The waiters took more drinks out onto the lawn. Clearly the photographs were finished but the guests were encouraged to mingle on the grass for almost another hour. After about 10 minutes I headed inside. The party was happening 100 yards from me and I had nowhere to sit down. I shuffled my way to the lift (ironically there were stairs to get to it) and went back upstairs. I decided to wait in the dining room. So I found my place and sat down to wait. After a minute or two a nice hotel staff member informed me that the dining room wasn't yet prepared and would I mind moving next door to the ballroom? So I stood up again and walked to the ballroom to wait. About another half an hour elapsed before the other guests were ushered back indoors. As they arrived, someone started up some music and an emcee began to instruct how everyone to dance a traditional reel. This was a prelude to the post meal entertainment - which was to be a Ceilidh.

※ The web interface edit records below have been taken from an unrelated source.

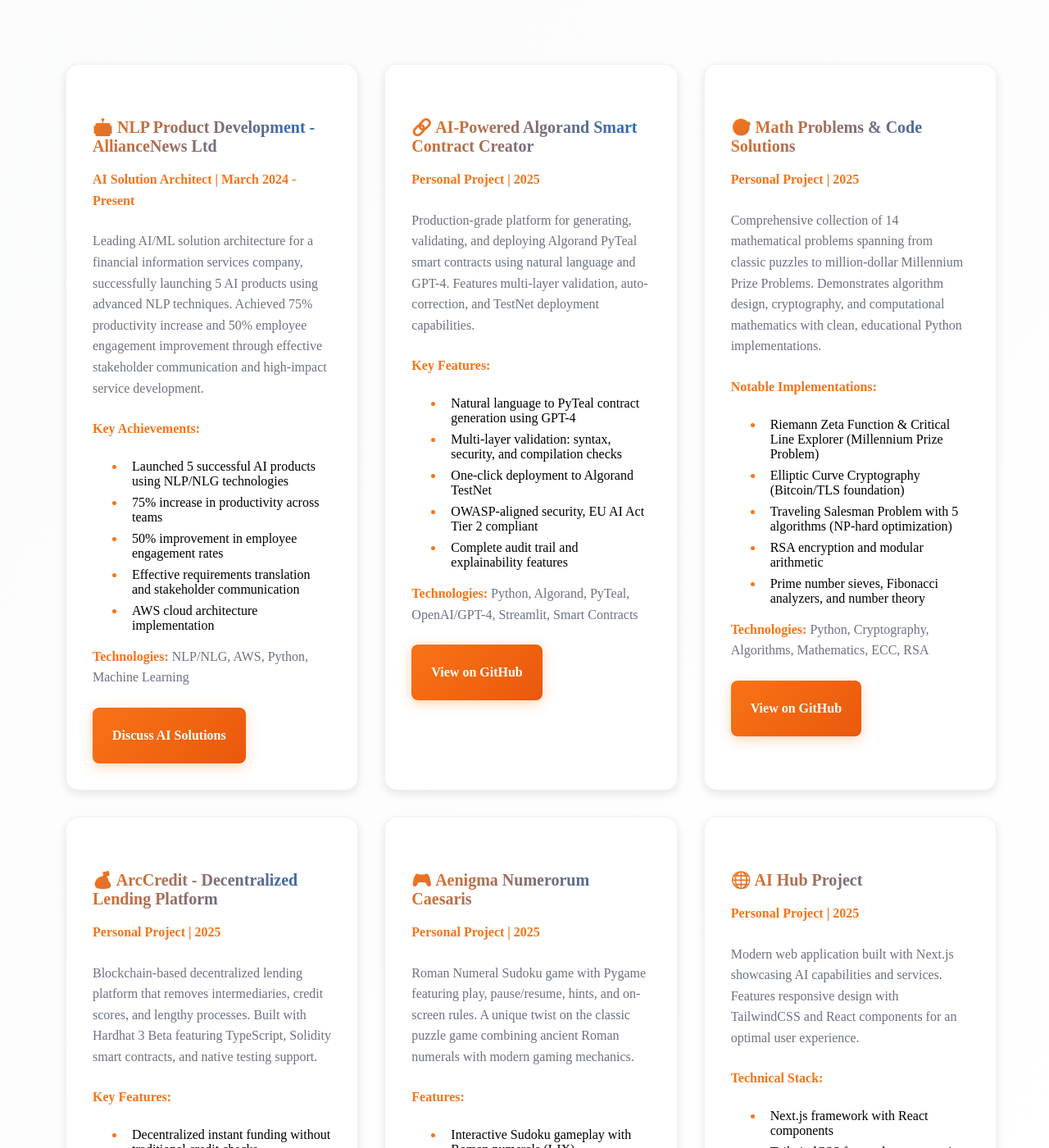
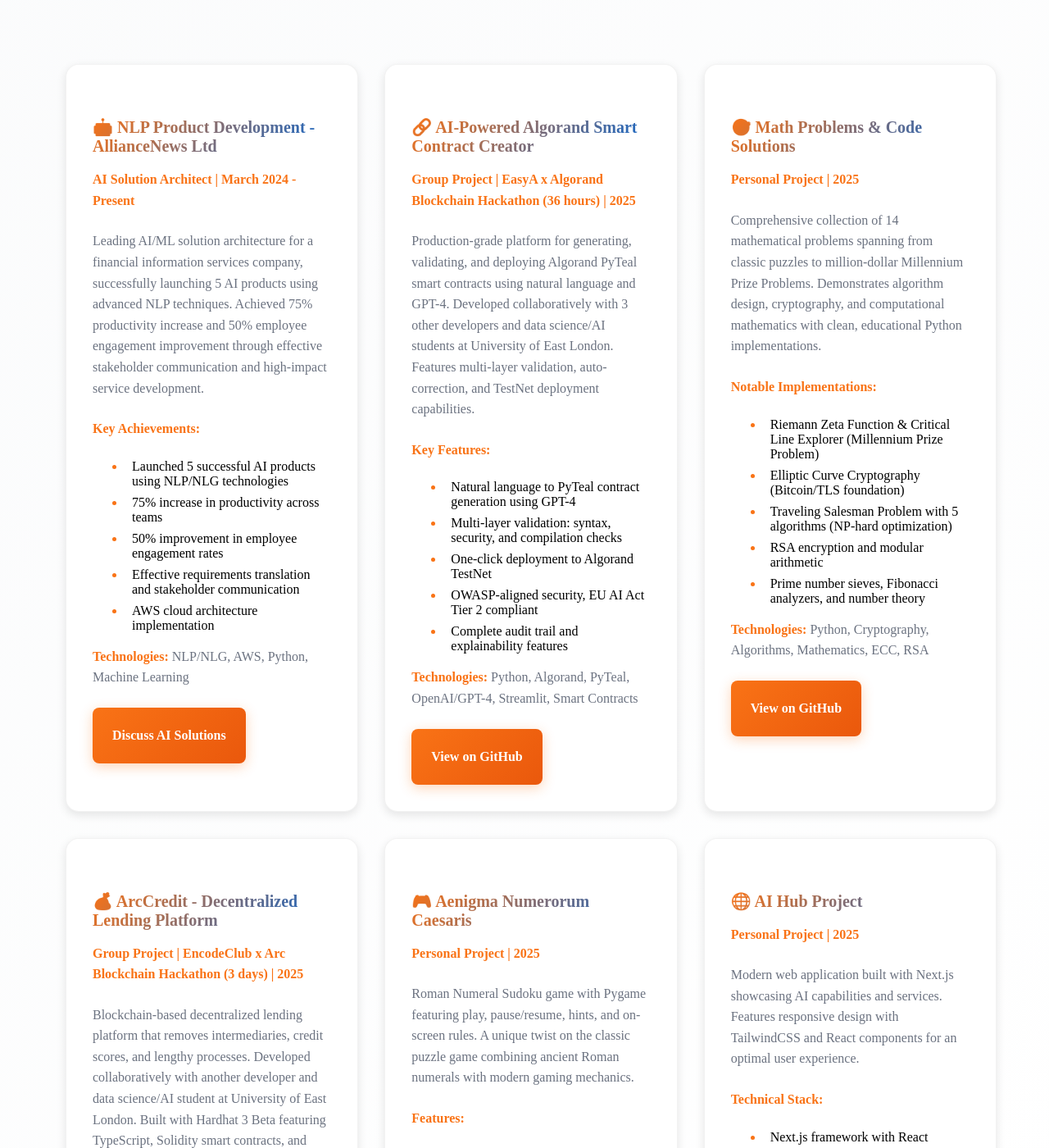
Before and after one commit to GIL794/gil794.github.io, a Jekyll site: the page built from _pages/projects.md, in a window 1280 px wide and 1400 px high, scrolled down 1080 px. Shown: the whole window at 82% size. Built offline with Jekyll 4.4.1, drawn with Linux system fonts in a browser that asks for light colours; some of the changed text lies outside the part shown.

Commit message:
Update Algorand and ArcCredit projects to reflect hackathon team collaboration
Co-authored-by: GIL794 <200216885+GIL794@users.noreply.github.com>

```diff
--- a/_pages/projects.md
+++ b/_pages/projects.md
@@ -52,8 +52,8 @@ feature_image: "https://images.unsplash.com/photo-1555949963-aa79dcee981c?ixlib=
 
     <div class="feature-card">
       <h3>🔗 AI-Powered Algorand Smart Contract Creator</h3>
-      <p><strong>Personal Project | 2025</strong></p>
-      <p>Production-grade platform for generating, validating, and deploying Algorand PyTeal smart contracts using natural language and GPT-4. Features multi-layer validation, auto-correction, and TestNet deployment capabilities.</p>
+      <p><strong>Group Project | EasyA x Algorand Blockchain Hackathon (36 hours) | 2025</strong></p>
+      <p>Production-grade platform for generating, validating, and deploying Algorand PyTeal smart contracts using natural language and GPT-4. Developed collaboratively with 3 other developers and data science/AI students at University of East London. Features multi-layer validation, auto-correction, and TestNet deployment capabilities.</p>
       <p><strong>Key Features:</strong></p>
       <ul>
         <li>Natural language to PyTeal contract generation using GPT-4</li>
@@ -84,8 +84,8 @@ feature_image: "https://images.unsplash.com/photo-1555949963-aa79dcee981c?ixlib=
 
     <div class="feature-card">
       <h3>💰 ArcCredit - Decentralized Lending Platform</h3>
-      <p><strong>Personal Project | 2025</strong></p>
-      <p>Blockchain-based decentralized lending platform that removes intermediaries, credit scores, and lengthy processes. Built with Hardhat 3 Beta featuring TypeScript, Solidity smart contracts, and native testing support.</p>
+      <p><strong>Group Project | EncodeClub x Arc Blockchain Hackathon (3 days) | 2025</strong></p>
+      <p>Blockchain-based decentralized lending platform that removes intermediaries, credit scores, and lengthy processes. Developed collaboratively with another developer and data science/AI student at University of East London. Built with Hardhat 3 Beta featuring TypeScript, Solidity smart contracts, and native testing support.</p>
       <p><strong>Key Features:</strong></p>
       <ul>
         <li>Decentralized instant funding without traditional credit checks</li>
```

It was at this moment that I decided to leave. The flow of social activities for the day involved nothing I was physically capable of joining in with. Nothing that did not, or would not, cause me more pain. The steps and getting to the lift had increased the level to about an eight and a half out of ten. The

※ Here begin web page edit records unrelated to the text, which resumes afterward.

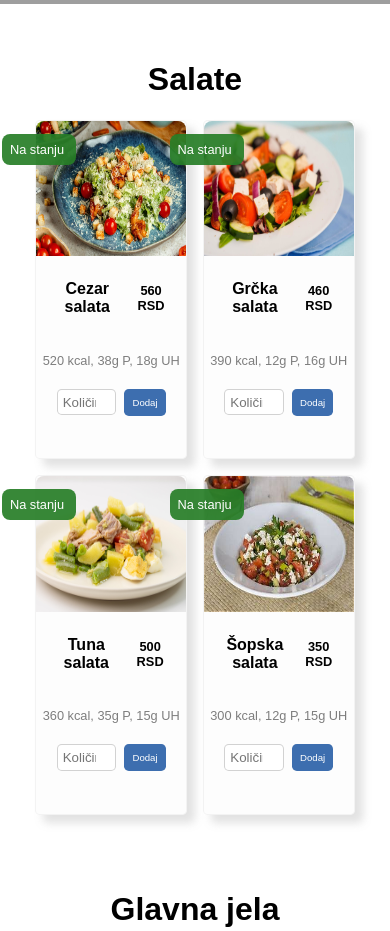
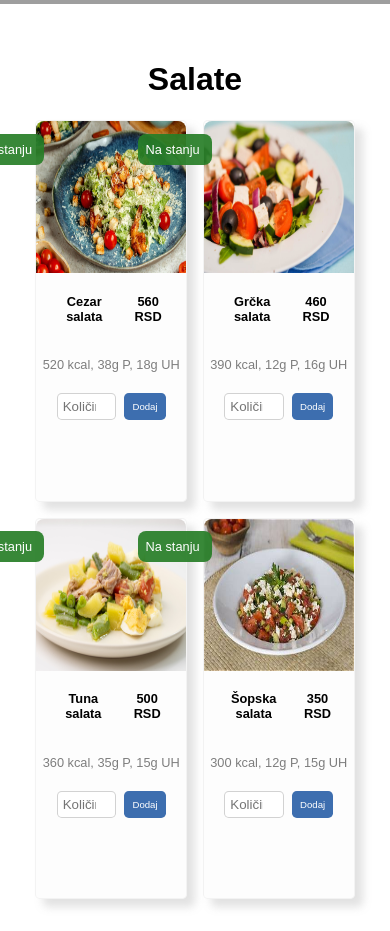
Before and after one commit to dacostumble/restoran-raj, a website: page index.html in a window 390 px wide. Shown: the part 840-1771 px from the top of the page. Drawn offline with Linux system fonts and the light colour scheme; no server answers; grey boxes are pictures that could not be loaded; a web font is replaced by a local one.

Commit message:
Add files via upload

```diff
--- a/stil.css
+++ b/stil.css
@@ -318,7 +318,6 @@ nav h1{
 
 @media (max-width: 768px){
     .dostupnost{
-        margin-left: 4rem;
         width: 15%;
         text-align: center;
 
@@ -352,7 +351,7 @@ nav h1{
 @media (max-width: 768px){
     .obrok{
         width: 40%;
-        height: 40vh;
+        height: 45vh;
     }
 
     .obrok button{
@@ -395,7 +394,7 @@ nav h1{
 
 @media (max-width: 768px){
     .obrok h3{
-        font-size: 1rem;
+        font-size: 0.8rem;
     }
 
     .obrok button{
```
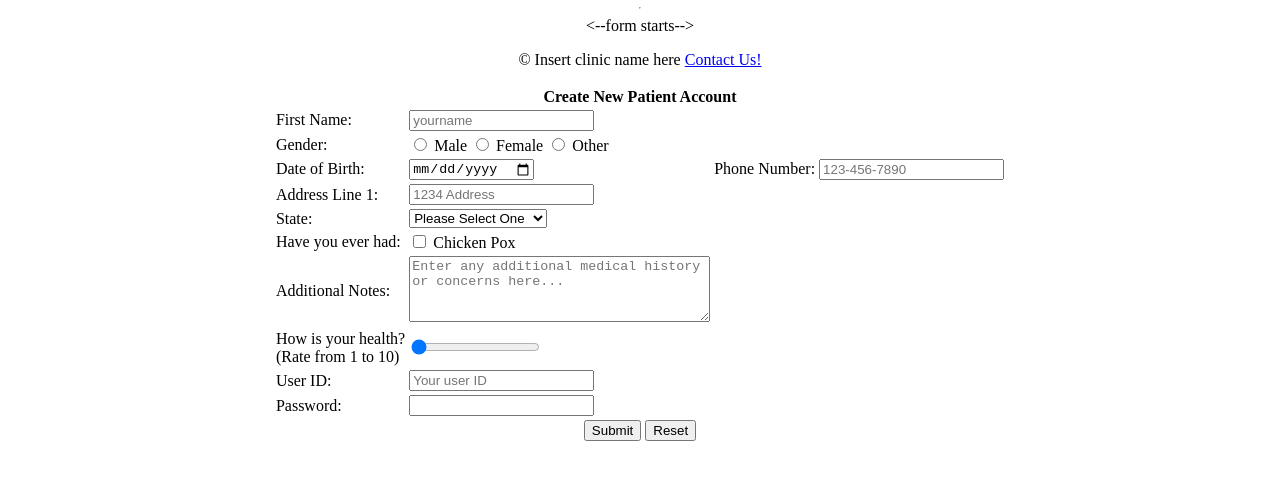
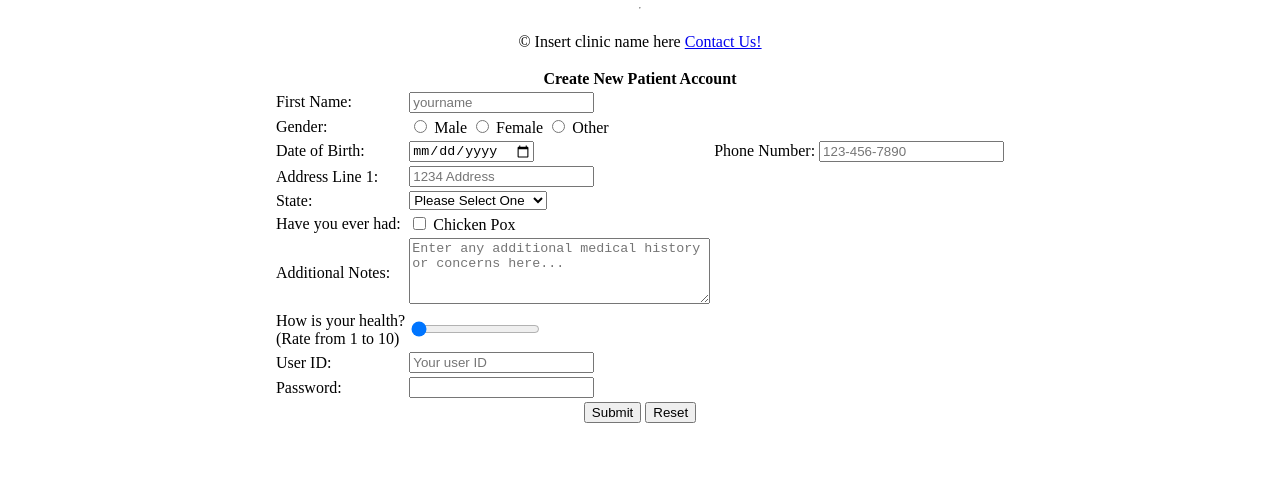
Before and after one commit to lunaarti16-svg/lunaarti16.github.io, a plain HTML site: page mis3371hw2/index.html in a window 1280 px wide. Shown: the part 74-554 px from the top of the page. Drawn offline with Linux system fonts and the light colour scheme; a script that the page names is missing.

Commit message:
Update index.html

```diff
--- a/mis3371hw2/index.html
+++ b/mis3371hw2/index.html
@@ -33,14 +33,14 @@
     </table>
 </header>
 <hr>
-	<--form starts-->
+	<!--form starts-->
 
     <form action="thankyou.html">
     <center>
         <div class="format">
             <table>
                 <tr>
-    <th colspan="4">Create New Patient Account</th>
+    <th colspan="4"> Create New Patient Account</th>
 </tr>
 
 <tr>
```
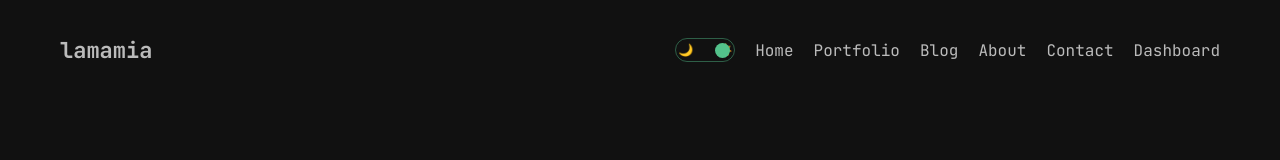
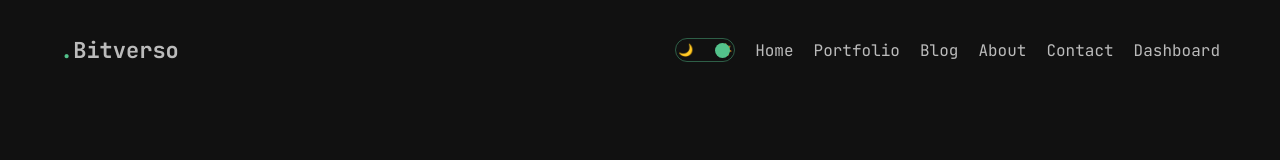
Before and after one commit to CesaltinoFelix/bitverso, a Next.js app: page / in a window 1280 px wide. Shown: the top 160 px of the page. Built offline with nearby package versions, Linux system fonts and the light colour scheme; no server answers.

Commit message:
fix: update Navbar logo to include branding and add dot styling

```diff
--- a/src/components/navbar/Navbar.jsx
+++ b/src/components/navbar/Navbar.jsx
@@ -45,7 +45,7 @@ const Navbar = () => {
   return (
     <div className={styles.container}>
       <Link href="/" className={styles.logo}>
-        lamamia
+        <span className={styles.dot}>.</span>Bitverso
       </Link>
       <div className={styles.links}>
         <DarkModeToggle />
--- a/src/components/navbar/page.module.css
+++ b/src/components/navbar/page.module.css
@@ -24,3 +24,7 @@
   cursor: pointer;
   border-radius: 3px;
 }
+
+.dot {
+  color: #53c28b;
+}
```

endorphins were kicking in and I had no appetite.

What actually happened was that I borrowed
someone's room key and went to lie down. I knew it wasn't going to work, in terms of getting me physically back in the game, but I didn't want anyone to think I had left impolitely, without appearing to try. I really didn't want there to be a fuss. I have been to enough weddings where some guests try and make the day about themselves rather than the marrying couple and I think it selfish and appalling. I also absolve the bride or groom. Neither was in any way responsible for my position. They had to be attentive to everyone there, and neither of them is my personal assistant, advocate or Mother. I stayed in the room for two hours or more, until the meal and speeches were over.

The fact is that the history I wrote when I left was mostly false. The service was pleasant, but every other part of the day was nightmarish for me. I am used to being in pain. That's just a regular thing. But the real reason I left was the absolute feeling of exclusion. There was this party happening and every part of it was predicated on being able bodied. Going up and downstairs,

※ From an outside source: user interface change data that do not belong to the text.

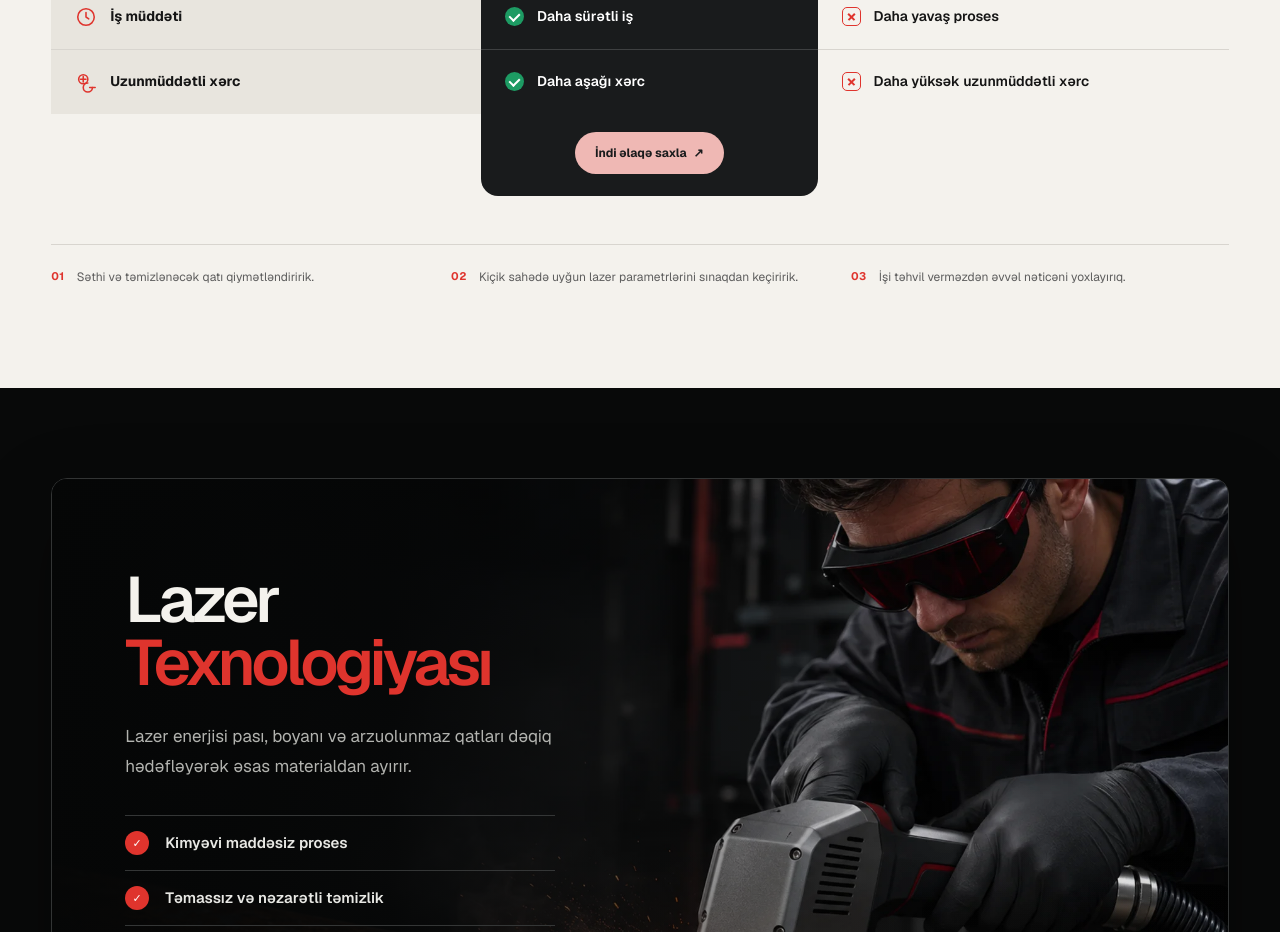
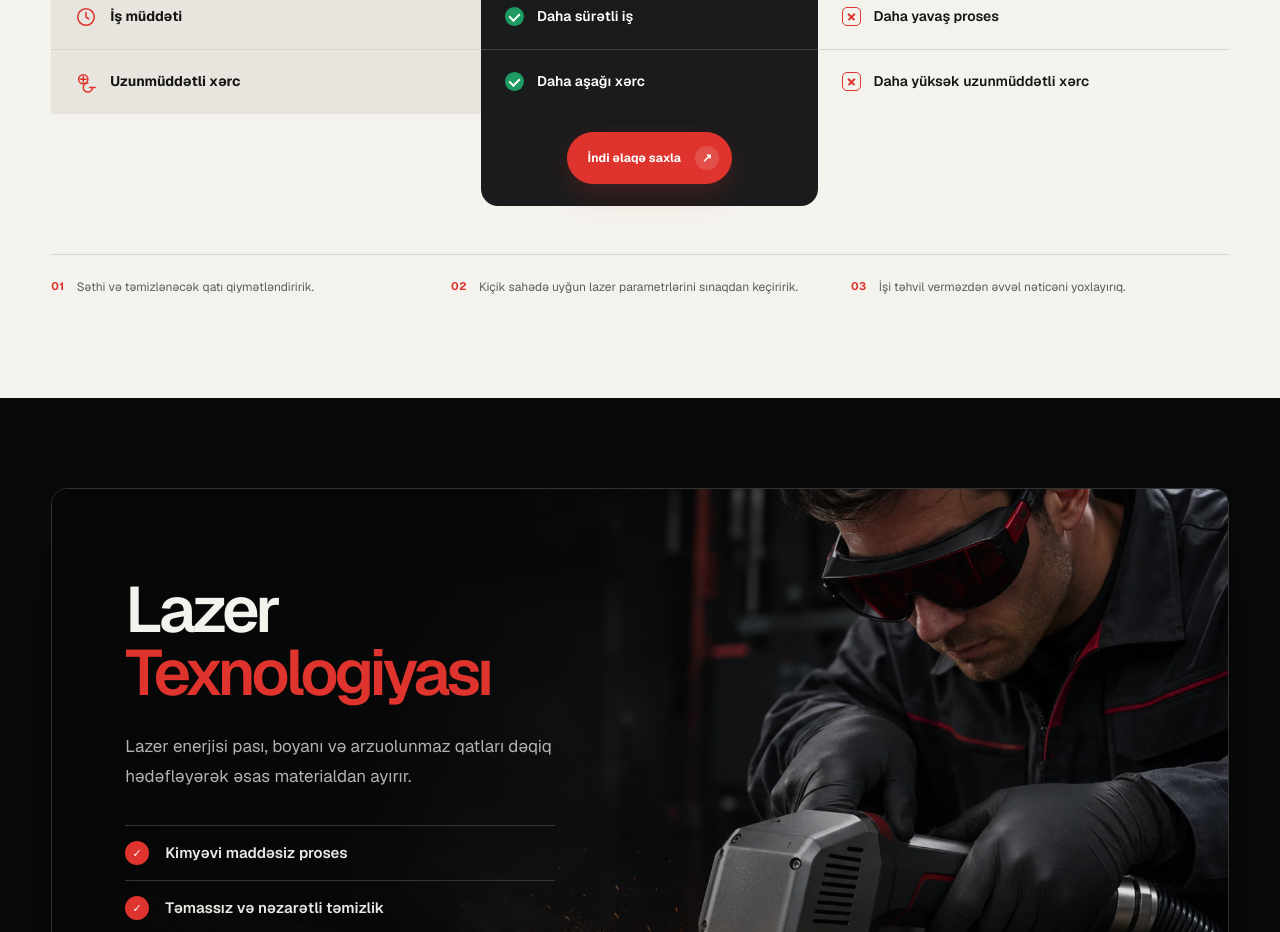
Before and after one commit to Kvseis/LaserX-Website, a Next.js app: page / in a window 1280 px wide. Shown: the part 5440-6372 px from the top of the page. Built offline with nearby package versions, Linux system fonts and the light colour scheme.

Commit message:
Homepage comparison button update

```diff
--- a/src/app/globals.css
+++ b/src/app/globals.css
@@ -294,8 +294,11 @@ h2 { margin: 0; font-size: clamp(42px, 5.1vw, 74px); line-height: 1.01; letter-s
 .comparison-laser-head { min-width: 0; padding: 17px 24px; display: flex; align-items: center; color: #fff; background: var(--dark); border-radius: 17px 17px 0 0; }
 .comparison-laser-brand { display: inline-flex; align-items: center; gap: 9px; min-width: 0; font-size: clamp(16px, 1.45vw, 21px); font-weight: 650; line-height: 1.1; }
 .comparison-laser-brand img { flex: 0 0 auto; width: 29px; height: 29px; object-fit: contain; }
-.comparison-contact { display: inline-flex; align-items: center; justify-content: center; gap: 7px; min-height: 42px; padding: 12px 20px; border-radius: 999px; color: var(--dark); background: #efb8b4; font-size: 12px; font-weight: 700; line-height: 1; transition: background 180ms ease, transform 180ms ease; }
-.comparison-contact:hover, .comparison-contact:focus-visible { background: #fff; transform: translateY(-2px); }
+.comparison-contact { min-height: 52px; padding: 0 12px 0 20px; display: inline-flex; align-items: center; justify-content: center; gap: 14px; color: #fff; background: var(--red); border: 1px solid var(--red); border-radius: 999px; box-shadow: 0 10px 28px rgba(223,52,45,.2); font-family: inherit; font-size: 12px; font-weight: 620; line-height: 1; letter-spacing: .01em; transition: transform 240ms ease, background 240ms ease, box-shadow 240ms ease; }
+.comparison-contact > span { width: 24px; height: 24px; display: grid; place-items: center; border-radius: 50%; background: rgba(255,255,255,.14); transition: transform 240ms ease, background 240ms ease; }
+.comparison-contact:hover, .comparison-contact:focus-visible { color: #fff; background: #c82b25; box-shadow: 0 14px 34px rgba(223,52,45,.28); transform: translateY(-2px); }
+.comparison-contact:hover > span, .comparison-contact:focus-visible > span { background: rgba(255,255,255,.2); transform: translate(2px,-2px); }
+.comparison-contact:active { transform: translateY(1px); }
 .comparison-head small { margin-top: 5px; color: #777; font-family: inherit; font-size: 12px; }
 .comparison-criterion, .comparison-value { min-width: 0; min-height: 65px; padding: 15px 24px; display: flex; align-items: center; gap: 13px; font-size: 14px; line-height: 1.35; }
 .comparison-criterion { border-top: 1px solid #d8d5cf; background: var(--paper-2); font-weight: 650; }
```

mingling on the lawn, dancing a reel, being turfed out of my seat for not being like the other guests, even getting to a room (had I booked one). I was, by necessity, abandoned on the sidelines. I ended up with my nose pressed against the window, watching life happen inside. I may as well have just not been there. And as far as records show, I wasn't. The photographer simply hadn't thought to change his routine so I could be included, so I was just left out. The world of this normal social occasion could not handle someone abnormal, so I was ignored.

It was only luck that meant as I was leaving he was too. I grabbed him and insisted he took a photo of me with the happy couple. Had our paths not intersected, then I would have been excised as well as excluded, like some disgraced Soviet general being airbrushed, or a mad cousin hidden in an asylum so as not to bring shame on the family.